WHAT TO DO> Wherever the string "size" shows up in the data below, copy the whole line.

(Excerpts from a dataset)
▬▬▬

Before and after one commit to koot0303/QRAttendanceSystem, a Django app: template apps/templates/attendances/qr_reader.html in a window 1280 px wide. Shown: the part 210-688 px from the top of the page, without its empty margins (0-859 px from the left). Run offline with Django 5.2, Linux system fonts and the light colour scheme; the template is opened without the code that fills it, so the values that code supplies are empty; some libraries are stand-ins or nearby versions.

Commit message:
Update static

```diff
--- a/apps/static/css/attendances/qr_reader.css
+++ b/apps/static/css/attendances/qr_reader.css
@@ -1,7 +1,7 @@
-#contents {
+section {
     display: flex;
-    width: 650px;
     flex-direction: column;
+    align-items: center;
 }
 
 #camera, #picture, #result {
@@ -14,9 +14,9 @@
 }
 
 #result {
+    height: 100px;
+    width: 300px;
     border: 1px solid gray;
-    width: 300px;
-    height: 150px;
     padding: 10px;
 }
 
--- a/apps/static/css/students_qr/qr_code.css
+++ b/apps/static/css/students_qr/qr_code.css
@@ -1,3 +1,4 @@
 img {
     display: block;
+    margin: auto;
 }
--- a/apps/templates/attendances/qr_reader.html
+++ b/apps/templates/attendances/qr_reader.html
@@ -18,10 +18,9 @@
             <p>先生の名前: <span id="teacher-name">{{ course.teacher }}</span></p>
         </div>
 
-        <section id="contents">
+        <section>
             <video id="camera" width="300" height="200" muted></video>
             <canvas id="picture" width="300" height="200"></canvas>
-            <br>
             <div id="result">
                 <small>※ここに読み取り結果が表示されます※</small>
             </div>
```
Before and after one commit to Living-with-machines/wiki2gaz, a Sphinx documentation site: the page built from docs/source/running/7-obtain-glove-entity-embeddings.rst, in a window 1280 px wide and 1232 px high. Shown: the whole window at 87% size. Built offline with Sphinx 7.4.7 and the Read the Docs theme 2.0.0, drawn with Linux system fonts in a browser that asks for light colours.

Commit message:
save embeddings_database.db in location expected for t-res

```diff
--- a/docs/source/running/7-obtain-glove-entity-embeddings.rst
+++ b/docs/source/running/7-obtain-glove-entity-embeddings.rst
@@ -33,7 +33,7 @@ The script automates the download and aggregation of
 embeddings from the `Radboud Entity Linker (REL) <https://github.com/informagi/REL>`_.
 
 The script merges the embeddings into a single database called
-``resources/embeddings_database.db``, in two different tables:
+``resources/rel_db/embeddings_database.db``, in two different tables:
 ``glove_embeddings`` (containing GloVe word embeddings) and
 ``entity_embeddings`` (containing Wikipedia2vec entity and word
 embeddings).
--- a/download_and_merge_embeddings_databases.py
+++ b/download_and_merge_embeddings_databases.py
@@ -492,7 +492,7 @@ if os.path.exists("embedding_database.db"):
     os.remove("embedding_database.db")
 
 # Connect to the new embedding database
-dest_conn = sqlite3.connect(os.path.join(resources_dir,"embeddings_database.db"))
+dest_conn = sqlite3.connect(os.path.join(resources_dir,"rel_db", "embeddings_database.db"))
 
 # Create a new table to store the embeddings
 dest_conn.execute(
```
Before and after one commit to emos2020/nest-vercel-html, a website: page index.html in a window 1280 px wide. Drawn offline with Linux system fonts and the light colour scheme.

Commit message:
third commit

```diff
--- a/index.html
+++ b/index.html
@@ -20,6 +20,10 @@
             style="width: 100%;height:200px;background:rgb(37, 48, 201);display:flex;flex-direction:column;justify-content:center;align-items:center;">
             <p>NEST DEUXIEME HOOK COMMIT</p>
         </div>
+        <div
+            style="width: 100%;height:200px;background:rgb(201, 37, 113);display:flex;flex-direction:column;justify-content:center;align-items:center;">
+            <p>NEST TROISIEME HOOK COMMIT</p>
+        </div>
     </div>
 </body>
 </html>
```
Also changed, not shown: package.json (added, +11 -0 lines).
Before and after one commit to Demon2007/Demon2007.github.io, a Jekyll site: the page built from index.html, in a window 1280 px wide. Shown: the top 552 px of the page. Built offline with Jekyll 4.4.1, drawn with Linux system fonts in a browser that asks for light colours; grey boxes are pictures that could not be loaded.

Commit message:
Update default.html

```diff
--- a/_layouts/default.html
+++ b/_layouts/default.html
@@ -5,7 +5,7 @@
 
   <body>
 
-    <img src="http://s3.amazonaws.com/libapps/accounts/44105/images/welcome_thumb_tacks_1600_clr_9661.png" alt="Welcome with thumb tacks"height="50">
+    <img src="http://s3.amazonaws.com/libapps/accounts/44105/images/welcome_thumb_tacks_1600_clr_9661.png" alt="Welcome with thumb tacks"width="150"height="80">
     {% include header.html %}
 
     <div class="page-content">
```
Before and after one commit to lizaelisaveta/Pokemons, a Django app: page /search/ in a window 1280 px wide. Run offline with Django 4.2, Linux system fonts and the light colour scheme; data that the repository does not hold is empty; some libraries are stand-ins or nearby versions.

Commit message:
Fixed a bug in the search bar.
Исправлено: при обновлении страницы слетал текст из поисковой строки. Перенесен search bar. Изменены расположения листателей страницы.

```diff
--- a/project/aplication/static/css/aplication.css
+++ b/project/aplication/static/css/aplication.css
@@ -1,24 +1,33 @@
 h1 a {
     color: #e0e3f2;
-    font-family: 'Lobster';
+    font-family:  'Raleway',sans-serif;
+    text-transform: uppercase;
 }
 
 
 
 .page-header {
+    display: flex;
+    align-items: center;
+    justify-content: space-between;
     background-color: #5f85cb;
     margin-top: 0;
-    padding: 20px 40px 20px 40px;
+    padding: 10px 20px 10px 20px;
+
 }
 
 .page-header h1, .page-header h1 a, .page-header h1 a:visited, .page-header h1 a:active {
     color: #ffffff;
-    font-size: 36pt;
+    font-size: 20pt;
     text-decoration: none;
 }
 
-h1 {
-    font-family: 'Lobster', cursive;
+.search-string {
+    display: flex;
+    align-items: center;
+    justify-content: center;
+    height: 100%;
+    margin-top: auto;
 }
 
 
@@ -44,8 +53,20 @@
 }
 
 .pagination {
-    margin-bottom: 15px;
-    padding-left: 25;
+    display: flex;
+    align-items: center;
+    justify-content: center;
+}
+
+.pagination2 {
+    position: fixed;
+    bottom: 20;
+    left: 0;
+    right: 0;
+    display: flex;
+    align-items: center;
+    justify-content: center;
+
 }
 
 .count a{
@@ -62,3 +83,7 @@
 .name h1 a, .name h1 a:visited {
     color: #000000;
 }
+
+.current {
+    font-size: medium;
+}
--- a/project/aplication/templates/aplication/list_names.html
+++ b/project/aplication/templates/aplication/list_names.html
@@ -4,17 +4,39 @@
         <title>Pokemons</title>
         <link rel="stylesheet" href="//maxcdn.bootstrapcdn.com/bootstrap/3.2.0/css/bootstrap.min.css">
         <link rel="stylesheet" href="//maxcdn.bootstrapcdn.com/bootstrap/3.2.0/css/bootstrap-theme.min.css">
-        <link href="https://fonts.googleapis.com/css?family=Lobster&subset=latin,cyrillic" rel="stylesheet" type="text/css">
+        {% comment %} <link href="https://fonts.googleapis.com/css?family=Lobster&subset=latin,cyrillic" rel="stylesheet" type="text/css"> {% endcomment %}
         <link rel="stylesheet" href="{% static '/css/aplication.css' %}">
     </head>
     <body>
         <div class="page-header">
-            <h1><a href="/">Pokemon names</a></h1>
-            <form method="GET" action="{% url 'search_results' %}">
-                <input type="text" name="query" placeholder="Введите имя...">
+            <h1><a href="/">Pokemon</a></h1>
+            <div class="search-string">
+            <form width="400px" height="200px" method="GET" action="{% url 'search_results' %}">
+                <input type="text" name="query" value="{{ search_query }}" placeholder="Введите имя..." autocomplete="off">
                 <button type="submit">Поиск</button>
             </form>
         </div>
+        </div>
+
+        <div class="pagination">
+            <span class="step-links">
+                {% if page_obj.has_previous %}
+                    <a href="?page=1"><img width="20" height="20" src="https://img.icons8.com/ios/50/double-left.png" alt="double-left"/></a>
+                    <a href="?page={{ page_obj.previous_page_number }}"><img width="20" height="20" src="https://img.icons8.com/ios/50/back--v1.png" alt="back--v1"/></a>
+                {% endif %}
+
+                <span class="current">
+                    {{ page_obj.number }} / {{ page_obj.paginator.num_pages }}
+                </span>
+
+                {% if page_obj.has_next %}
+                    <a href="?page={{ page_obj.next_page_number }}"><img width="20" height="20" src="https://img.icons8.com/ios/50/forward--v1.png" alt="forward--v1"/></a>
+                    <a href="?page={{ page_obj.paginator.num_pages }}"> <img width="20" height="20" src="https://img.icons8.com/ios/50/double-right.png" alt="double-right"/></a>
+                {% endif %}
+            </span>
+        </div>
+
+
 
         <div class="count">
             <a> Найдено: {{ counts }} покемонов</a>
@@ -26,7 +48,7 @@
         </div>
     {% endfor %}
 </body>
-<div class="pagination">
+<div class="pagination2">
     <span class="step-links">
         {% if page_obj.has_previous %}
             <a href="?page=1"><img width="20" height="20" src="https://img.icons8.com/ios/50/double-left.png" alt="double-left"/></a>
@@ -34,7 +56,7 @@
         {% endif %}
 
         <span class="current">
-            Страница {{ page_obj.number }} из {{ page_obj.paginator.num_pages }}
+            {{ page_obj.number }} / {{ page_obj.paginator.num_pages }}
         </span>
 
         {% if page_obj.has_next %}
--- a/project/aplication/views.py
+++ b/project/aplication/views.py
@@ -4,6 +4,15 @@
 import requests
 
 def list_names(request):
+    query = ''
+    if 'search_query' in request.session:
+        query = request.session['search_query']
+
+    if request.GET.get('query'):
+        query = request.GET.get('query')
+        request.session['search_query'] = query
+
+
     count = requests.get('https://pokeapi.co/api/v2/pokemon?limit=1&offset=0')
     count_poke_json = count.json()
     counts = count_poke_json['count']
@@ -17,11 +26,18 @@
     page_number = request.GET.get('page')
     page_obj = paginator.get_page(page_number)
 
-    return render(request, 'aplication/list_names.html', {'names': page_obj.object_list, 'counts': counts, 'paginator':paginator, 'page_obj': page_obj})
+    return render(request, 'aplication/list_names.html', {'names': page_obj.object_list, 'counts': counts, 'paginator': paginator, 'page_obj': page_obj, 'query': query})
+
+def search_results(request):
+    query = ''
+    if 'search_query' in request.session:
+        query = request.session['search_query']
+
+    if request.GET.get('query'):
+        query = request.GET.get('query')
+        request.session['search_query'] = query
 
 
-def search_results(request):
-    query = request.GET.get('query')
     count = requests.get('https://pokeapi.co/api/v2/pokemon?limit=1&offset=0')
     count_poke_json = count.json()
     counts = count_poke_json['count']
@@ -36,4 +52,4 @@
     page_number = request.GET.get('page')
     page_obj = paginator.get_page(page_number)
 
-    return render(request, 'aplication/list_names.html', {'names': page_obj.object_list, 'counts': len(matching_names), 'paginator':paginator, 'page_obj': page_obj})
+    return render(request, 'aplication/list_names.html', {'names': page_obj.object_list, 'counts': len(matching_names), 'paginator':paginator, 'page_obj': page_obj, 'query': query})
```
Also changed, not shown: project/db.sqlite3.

▬▬▬

THE COMPLETED TASK>
Before and after one commit to Living-with-machines/wiki2gaz, a Sphinx documentation site: the page built from docs/source/running/7-obtain-glove-entity-embeddings.rst, in a window 1280 px wide and 1232 px high. Shown: the whole window at 87% size. Built offline with Sphinx 7.4.7 and the Read the Docs theme 2.0.0, drawn with Linux system fonts in a browser that asks for light colours.
-    font-size: 36pt;
+    font-size: 20pt;
+    font-size: medium;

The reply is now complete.